EXERCISE BRIEF
Among the entries that follow, find every line with the word "figure" and list it.

--- START ---

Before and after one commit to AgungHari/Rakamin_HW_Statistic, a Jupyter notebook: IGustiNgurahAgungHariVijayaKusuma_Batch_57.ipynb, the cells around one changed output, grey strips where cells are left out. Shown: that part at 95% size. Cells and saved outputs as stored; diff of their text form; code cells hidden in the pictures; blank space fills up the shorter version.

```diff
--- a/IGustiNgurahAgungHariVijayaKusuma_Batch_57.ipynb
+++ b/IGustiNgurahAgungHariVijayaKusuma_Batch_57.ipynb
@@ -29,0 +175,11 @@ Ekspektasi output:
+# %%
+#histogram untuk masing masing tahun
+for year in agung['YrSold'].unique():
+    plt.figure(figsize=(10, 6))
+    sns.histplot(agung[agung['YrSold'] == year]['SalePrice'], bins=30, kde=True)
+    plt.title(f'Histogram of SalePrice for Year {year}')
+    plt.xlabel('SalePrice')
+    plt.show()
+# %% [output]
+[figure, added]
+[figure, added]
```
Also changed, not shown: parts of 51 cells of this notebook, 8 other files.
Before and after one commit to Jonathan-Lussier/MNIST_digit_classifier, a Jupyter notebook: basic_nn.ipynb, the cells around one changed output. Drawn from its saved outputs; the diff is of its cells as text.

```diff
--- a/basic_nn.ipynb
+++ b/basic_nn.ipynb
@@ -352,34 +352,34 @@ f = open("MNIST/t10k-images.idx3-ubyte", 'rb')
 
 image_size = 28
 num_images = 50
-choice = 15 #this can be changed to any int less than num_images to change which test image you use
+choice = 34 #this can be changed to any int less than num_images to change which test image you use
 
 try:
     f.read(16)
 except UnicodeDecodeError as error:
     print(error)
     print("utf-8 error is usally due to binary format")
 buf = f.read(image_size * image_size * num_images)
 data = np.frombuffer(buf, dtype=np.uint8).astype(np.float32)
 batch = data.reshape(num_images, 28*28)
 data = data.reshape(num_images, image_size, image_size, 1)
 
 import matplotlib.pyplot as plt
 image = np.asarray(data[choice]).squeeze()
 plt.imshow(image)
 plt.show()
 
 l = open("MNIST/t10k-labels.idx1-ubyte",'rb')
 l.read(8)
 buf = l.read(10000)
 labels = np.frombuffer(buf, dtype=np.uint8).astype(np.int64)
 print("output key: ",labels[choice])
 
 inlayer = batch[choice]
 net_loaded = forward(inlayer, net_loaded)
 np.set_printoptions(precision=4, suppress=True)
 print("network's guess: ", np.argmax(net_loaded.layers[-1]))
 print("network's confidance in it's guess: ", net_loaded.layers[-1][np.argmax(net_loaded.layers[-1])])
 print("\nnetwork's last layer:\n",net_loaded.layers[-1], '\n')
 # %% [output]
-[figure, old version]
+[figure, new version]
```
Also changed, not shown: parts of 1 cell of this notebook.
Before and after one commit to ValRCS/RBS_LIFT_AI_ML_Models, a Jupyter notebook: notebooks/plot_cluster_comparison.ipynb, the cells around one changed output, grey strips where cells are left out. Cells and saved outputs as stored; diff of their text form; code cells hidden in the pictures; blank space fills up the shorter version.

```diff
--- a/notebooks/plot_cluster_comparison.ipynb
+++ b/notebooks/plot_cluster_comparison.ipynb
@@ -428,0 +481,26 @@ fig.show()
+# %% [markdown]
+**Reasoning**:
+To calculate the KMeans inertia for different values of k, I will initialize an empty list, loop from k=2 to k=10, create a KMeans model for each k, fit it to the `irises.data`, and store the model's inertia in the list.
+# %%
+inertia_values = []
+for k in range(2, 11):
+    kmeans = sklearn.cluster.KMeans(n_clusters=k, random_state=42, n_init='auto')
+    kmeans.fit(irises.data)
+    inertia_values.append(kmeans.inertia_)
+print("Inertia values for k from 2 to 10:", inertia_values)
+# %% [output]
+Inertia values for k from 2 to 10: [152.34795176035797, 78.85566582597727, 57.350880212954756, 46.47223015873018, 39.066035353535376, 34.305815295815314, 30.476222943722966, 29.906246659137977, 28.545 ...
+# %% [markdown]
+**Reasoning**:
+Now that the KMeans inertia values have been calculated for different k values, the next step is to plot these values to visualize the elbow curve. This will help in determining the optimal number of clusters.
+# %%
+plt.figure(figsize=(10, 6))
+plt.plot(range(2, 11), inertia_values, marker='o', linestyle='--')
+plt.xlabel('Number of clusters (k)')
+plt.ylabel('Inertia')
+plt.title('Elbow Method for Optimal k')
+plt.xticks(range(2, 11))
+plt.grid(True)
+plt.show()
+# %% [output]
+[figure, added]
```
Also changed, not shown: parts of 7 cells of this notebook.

--- END ---

SOLUTION TO THIS EXERCISE
+    plt.figure(figsize=(10, 6))
+[figure, added]
+[figure, added]
-[figure, old version]
+[figure, new version]
+plt.figure(figsize=(10, 6))
+[figure, added]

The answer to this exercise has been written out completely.